Task prompt
Reproduce the data that follows character for character, but omit its pictures.

=== Recorded information ===

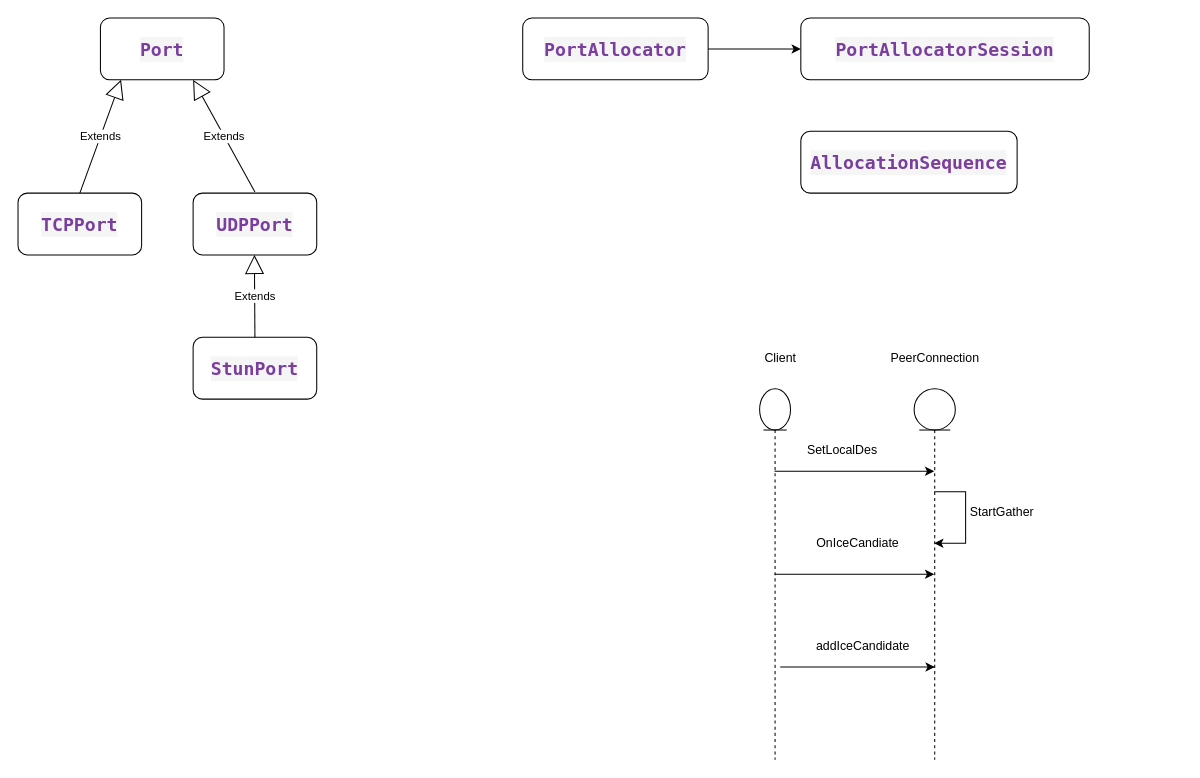
This is page "P2P" (9 of 9) of congestion.drawio from shcalm/repo_drawio, a draw.io file, before an edit. Source tidied: cells renumbered, new cells numbered last; positions are measured from the earlier drawing's top-left corner, leaving out a move shared by most shapes. Both pictures are drawn from the tidied source at 103%, with x=0, y=0 at pixel (18, 18).
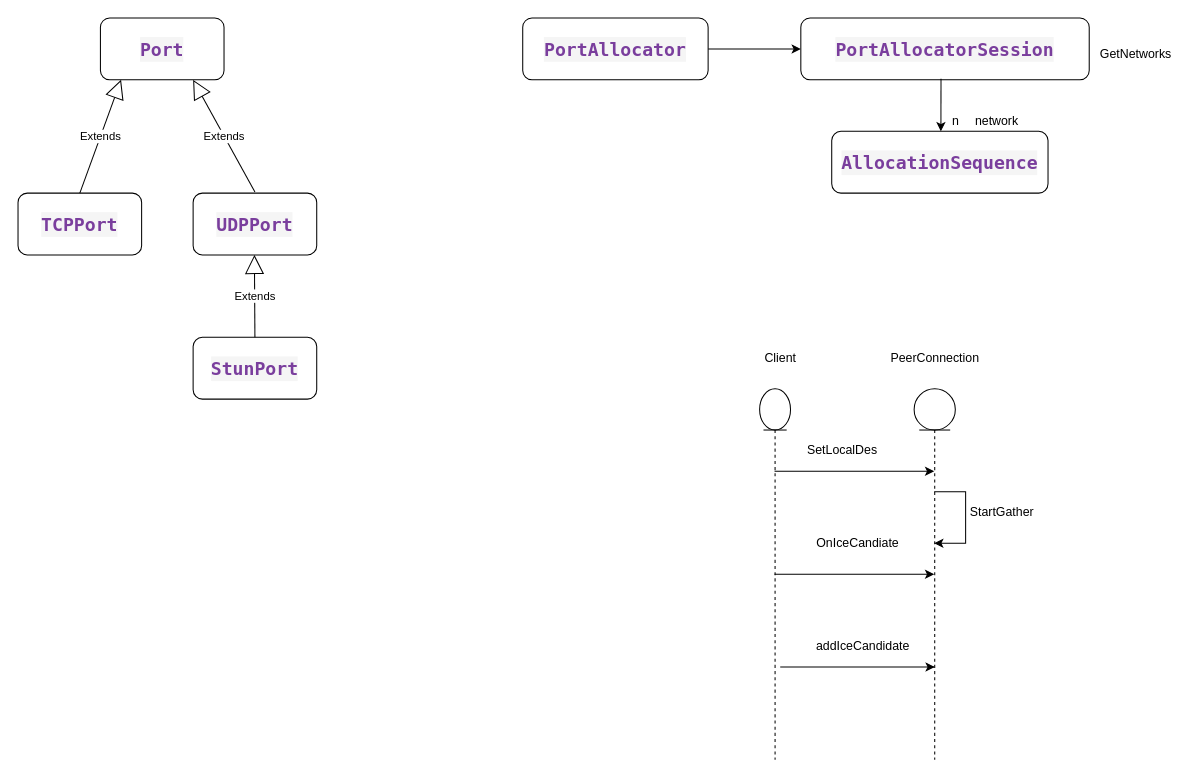
The same page after the edit.

Change to the diagram source:
```diff
@@
     <mxCell id="5" value="&lt;div style=&quot;color: rgb(51, 51, 51); background-color: rgb(245, 245, 245); font-family: &amp;quot;Droid Sans Mono&amp;quot;, &amp;quot;monospace&amp;quot;, monospace; font-weight: normal; font-size: 17.6px; line-height: 24px;&quot;&gt;&lt;div&gt;&lt;span style=&quot;color: #7a3e9d;font-weight: bold;&quot;&gt;AllocationSequence&lt;/span&gt;&lt;/div&gt;&lt;/div&gt;" style="rounded=1;whiteSpace=wrap;html=1;" parent="1" vertex="1">
-      <mxGeometry x="760" y="110" width="210" height="60" as="geometry" />
+      <mxGeometry x="790" y="110" width="210" height="60" as="geometry" />
     </mxCell>
@@
+    <mxCell id="25" style="endArrow=classic;html=1;rounded=0;exitX=0.479;exitY=0.983;exitDx=0;exitDy=0;exitPerimeter=0;" parent="1" edge="1">
+      <mxGeometry relative="1" as="geometry">
+        <mxPoint x="896.1" y="59" as="sourcePoint" />
+        <mxPoint x="896" y="110" as="targetPoint" />
+      </mxGeometry>
+    </mxCell>
+    <mxCell id="26" value="n" style="text;html=1;align=center;verticalAlign=middle;strokeColor=none;fillColor=none;" parent="1" vertex="1">
+      <mxGeometry x="895" y="85" width="30" height="30" as="geometry" />
+    </mxCell>
+    <mxCell id="27" value="GetNetworks" style="text;html=1;align=center;verticalAlign=middle;strokeColor=none;fillColor=none;" parent="1" vertex="1">
+      <mxGeometry x="1040" y="20" width="90" height="30" as="geometry" />
+    </mxCell>
+    <mxCell id="28" value="network" style="text;html=1;align=center;verticalAlign=middle;strokeColor=none;fillColor=none;" parent="1" vertex="1">
+      <mxGeometry x="915" y="85" width="70" height="30" as="geometry" />
+    </mxCell>
```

===

Task output
This is page "P2P" (9 of 9) of congestion.drawio from shcalm/repo_drawio, a draw.io file, before an edit. Source tidied: cells renumbered, new cells numbered last; positions are measured from the earlier drawing's top-left corner, leaving out a move shared by most shapes. Both pictures are drawn from the tidied source at 103%, with x=0, y=0 at pixel (18, 18).
The same page after the edit.

Change to the diagram source:
```diff
@@
     <mxCell id="5" value="&lt;div style=&quot;color: rgb(51, 51, 51); background-color: rgb(245, 245, 245); font-family: &amp;quot;Droid Sans Mono&amp;quot;, &amp;quot;monospace&amp;quot;, monospace; font-weight: normal; font-size: 17.6px; line-height: 24px;&quot;&gt;&lt;div&gt;&lt;span style=&quot;color: #7a3e9d;font-weight: bold;&quot;&gt;AllocationSequence&lt;/span&gt;&lt;/div&gt;&lt;/div&gt;" style="rounded=1;whiteSpace=wrap;html=1;" parent="1" vertex="1">
-      <mxGeometry x="760" y="110" width="210" height="60" as="geometry" />
+      <mxGeometry x="790" y="110" width="210" height="60" as="geometry" />
     </mxCell>
@@
+    <mxCell id="25" style="endArrow=classic;html=1;rounded=0;exitX=0.479;exitY=0.983;exitDx=0;exitDy=0;exitPerimeter=0;" parent="1" edge="1">
+      <mxGeometry relative="1" as="geometry">
+        <mxPoint x="896.1" y="59" as="sourcePoint" />
+        <mxPoint x="896" y="110" as="targetPoint" />
+      </mxGeometry>
+    </mxCell>
+    <mxCell id="26" value="n" style="text;html=1;align=center;verticalAlign=middle;strokeColor=none;fillColor=none;" parent="1" vertex="1">
+      <mxGeometry x="895" y="85" width="30" height="30" as="geometry" />
+    </mxCell>
+    <mxCell id="27" value="GetNetworks" style="text;html=1;align=center;verticalAlign=middle;strokeColor=none;fillColor=none;" parent="1" vertex="1">
+      <mxGeometry x="1040" y="20" width="90" height="30" as="geometry" />
+    </mxCell>
+    <mxCell id="28" value="network" style="text;html=1;align=center;verticalAlign=middle;strokeColor=none;fillColor=none;" parent="1" vertex="1">
+      <mxGeometry x="915" y="85" width="70" height="30" as="geometry" />
+    </mxCell>
```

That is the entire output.